2023
Quick information
Type Seminar
Date September 15, 2023 - 11:00
Time 11:00
Location Room 105, GANIL, Caen | France
Share this event
More events
Workshops
February 27 > March 01, 2024
DESIR WORKSHOP 2024
GANIL, Caen | France
Seminar
February 23, 2024 - 11:00
Intertwined quantum phase transitions in the A ~ 100 region
Room 105, GANIL, Caen | France
Seminar
February 20 > 20, 2024 - 11h
Possible batch-mode RIBs at SPIRAL1
GANIL, Guest House

Missing mass spectroscopy with transfer reaction

Shumpei Koyama (GANIL, France)

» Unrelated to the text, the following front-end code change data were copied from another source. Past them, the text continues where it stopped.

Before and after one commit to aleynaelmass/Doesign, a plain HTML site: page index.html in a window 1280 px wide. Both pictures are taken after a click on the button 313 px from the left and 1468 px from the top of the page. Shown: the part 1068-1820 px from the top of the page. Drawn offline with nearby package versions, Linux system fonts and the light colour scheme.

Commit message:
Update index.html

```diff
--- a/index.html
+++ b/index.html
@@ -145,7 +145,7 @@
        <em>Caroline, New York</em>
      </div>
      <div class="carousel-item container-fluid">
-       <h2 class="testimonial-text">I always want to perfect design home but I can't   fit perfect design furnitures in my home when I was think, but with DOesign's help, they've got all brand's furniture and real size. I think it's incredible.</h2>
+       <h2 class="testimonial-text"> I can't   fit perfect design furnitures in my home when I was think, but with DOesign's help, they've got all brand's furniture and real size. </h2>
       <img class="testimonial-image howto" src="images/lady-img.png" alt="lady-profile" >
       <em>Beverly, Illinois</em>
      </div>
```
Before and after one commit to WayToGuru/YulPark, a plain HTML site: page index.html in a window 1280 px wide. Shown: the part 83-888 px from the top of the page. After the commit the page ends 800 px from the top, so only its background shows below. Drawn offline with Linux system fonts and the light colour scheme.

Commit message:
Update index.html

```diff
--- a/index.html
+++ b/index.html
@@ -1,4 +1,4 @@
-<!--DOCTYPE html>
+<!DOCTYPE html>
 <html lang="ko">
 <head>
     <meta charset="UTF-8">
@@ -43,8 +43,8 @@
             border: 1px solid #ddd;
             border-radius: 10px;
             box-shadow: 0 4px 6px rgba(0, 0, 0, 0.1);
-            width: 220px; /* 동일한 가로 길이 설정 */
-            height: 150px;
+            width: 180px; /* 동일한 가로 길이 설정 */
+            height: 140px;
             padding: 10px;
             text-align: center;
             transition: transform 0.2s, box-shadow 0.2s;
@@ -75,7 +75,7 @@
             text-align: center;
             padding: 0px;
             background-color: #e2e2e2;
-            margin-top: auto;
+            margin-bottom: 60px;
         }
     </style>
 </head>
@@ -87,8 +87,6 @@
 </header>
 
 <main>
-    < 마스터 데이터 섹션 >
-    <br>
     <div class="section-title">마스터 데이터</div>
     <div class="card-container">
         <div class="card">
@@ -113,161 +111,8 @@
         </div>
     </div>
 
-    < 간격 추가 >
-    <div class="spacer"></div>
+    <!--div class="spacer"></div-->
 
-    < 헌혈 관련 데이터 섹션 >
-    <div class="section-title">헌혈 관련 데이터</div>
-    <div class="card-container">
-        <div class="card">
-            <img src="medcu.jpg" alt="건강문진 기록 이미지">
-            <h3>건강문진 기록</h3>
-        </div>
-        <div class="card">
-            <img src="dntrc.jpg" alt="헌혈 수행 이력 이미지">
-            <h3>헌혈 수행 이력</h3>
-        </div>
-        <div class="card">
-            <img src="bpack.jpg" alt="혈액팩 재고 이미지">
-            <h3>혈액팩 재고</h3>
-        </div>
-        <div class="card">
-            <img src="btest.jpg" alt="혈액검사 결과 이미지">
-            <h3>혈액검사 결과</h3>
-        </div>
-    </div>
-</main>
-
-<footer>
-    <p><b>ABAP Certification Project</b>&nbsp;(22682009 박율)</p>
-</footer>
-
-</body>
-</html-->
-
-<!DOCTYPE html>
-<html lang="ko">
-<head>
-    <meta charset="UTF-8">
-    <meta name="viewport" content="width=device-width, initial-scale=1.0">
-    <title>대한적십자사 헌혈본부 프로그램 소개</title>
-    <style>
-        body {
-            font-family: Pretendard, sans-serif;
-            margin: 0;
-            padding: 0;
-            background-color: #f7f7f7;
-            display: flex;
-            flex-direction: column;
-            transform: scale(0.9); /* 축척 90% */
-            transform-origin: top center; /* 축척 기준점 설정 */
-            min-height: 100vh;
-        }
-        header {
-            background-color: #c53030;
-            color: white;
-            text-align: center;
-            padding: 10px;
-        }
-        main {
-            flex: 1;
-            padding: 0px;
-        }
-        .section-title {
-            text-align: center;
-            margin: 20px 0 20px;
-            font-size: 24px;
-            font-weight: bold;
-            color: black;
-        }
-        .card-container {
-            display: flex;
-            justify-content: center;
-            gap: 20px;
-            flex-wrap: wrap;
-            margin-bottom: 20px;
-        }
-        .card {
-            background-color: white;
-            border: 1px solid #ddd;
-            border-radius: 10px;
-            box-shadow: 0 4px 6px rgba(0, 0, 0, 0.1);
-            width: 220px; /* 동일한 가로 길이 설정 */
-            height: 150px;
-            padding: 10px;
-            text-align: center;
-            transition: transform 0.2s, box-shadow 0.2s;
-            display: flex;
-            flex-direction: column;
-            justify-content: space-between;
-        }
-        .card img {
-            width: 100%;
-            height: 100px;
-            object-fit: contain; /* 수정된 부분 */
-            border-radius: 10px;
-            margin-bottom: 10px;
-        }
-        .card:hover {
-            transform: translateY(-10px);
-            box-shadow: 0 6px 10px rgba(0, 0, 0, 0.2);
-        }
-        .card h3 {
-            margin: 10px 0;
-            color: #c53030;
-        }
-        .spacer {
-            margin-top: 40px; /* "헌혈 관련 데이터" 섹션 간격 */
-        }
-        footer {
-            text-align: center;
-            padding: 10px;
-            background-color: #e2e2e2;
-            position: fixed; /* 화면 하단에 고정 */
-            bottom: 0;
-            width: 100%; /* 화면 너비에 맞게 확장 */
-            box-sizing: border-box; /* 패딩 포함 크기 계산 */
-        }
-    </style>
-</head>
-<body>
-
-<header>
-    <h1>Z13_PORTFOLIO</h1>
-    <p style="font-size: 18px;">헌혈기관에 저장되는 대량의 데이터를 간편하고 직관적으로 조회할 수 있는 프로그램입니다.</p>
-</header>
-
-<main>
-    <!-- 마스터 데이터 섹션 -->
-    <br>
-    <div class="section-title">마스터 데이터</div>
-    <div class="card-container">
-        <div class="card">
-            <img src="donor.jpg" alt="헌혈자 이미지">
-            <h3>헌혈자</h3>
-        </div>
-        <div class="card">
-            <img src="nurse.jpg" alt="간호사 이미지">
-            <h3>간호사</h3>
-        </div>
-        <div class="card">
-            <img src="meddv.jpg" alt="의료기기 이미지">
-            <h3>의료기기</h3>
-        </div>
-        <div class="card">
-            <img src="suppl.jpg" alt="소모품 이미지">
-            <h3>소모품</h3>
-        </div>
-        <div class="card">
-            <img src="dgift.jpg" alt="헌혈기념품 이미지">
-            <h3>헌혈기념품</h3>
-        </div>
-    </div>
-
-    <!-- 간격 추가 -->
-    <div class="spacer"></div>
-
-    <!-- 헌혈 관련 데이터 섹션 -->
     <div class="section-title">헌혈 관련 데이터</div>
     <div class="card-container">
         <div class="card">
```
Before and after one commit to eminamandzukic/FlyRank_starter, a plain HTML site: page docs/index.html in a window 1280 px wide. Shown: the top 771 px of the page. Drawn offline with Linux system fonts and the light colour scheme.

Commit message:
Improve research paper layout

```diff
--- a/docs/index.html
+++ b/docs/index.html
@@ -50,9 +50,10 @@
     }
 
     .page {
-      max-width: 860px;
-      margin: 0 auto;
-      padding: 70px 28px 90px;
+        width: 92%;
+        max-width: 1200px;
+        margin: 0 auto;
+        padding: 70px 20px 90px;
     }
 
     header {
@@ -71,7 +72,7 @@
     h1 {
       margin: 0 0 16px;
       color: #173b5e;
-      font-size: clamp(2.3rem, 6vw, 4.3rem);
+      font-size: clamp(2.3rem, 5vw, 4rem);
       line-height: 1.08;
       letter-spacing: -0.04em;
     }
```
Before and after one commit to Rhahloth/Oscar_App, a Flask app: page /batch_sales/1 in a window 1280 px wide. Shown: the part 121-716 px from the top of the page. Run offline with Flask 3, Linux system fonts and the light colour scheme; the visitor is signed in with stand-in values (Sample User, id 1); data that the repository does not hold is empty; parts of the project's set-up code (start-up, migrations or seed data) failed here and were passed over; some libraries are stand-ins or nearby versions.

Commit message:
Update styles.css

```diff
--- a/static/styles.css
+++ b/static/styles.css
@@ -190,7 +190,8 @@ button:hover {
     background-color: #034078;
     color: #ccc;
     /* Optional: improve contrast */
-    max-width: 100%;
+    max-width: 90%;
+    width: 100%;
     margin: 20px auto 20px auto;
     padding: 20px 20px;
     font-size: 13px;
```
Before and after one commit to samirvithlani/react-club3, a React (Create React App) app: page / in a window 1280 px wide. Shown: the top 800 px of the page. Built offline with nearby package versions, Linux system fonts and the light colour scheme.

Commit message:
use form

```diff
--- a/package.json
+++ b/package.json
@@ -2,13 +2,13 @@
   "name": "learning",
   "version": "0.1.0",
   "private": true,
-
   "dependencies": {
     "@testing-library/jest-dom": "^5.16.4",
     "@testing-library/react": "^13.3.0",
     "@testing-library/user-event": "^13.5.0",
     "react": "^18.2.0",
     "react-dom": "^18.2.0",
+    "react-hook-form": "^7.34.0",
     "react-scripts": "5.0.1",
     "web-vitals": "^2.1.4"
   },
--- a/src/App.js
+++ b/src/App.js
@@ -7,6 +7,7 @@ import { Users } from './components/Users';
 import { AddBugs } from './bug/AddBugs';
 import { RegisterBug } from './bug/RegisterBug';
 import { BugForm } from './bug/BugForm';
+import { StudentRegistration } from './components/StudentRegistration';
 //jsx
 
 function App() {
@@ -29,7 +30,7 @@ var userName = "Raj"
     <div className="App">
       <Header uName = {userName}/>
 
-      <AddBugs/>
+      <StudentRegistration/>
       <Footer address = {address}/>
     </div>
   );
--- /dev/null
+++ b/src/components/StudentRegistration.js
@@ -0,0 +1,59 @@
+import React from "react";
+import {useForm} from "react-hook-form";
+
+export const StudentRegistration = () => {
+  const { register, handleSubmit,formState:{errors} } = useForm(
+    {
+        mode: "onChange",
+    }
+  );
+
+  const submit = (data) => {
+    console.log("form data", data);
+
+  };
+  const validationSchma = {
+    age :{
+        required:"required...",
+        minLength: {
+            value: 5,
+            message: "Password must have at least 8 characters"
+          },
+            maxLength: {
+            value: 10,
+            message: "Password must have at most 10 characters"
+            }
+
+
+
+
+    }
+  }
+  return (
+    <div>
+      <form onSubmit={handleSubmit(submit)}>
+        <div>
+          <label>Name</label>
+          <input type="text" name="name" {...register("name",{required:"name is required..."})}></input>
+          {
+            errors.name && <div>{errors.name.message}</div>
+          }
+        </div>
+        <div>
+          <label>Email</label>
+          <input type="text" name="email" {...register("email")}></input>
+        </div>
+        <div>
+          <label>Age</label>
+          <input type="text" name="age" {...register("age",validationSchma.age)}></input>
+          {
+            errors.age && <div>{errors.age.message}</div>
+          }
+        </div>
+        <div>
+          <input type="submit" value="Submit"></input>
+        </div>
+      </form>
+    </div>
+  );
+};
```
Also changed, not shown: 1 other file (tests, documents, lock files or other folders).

The missing mass method with RI beams has been performed more and more in recent years. One of the advantages of the missing mass method is that the state after the reaction is determined unambiguously as long as the populated states are separated in the excitation energy spectrum even if the final state is the ground state. By using the nucleon transfer reactions, the spectroscopic factors can then be deduced efficiently. Another advantage is that only one-particle detection is needed to obtain the excitation energy spectrum regardless of the decay scheme of the final state. This feature is important when we study a multi-particle unbound state.
We have performed some experimental campaigns by using the missing mass method and transfer reaction with the LISE spectrometer. I will talk about two experiments. One experiment was performed in 2018 with a cocktail beam including 9C, 8B, 7Be and 6Li to investigate light proton-unbound nuclei. Proton-rich nuclei with N=2 were populated by the one-neutron transfer (p,d) reaction with a liquid hydrogen target. The MUST2 telescope was used to detect the recoil deuterons from the reaction. Some excited resonances were newly observed. The systematic study of the spectroscopic factor is also reported. The other was performed in this May by using a similar setup to investigate the shell structure of 68Ni. The one neutron transfer (d,p) and (p,d) reactions were used to study the neutron shell of 68Ni. A slow-downed beam of 18 MeV/u and the MUGAST trapezoidal shape DSSDs were used for a better momentum matching for the (d,p) reaction. The zero degree detection system (ZDD) was used to reduce the background reaction. Some preliminary results will be presented.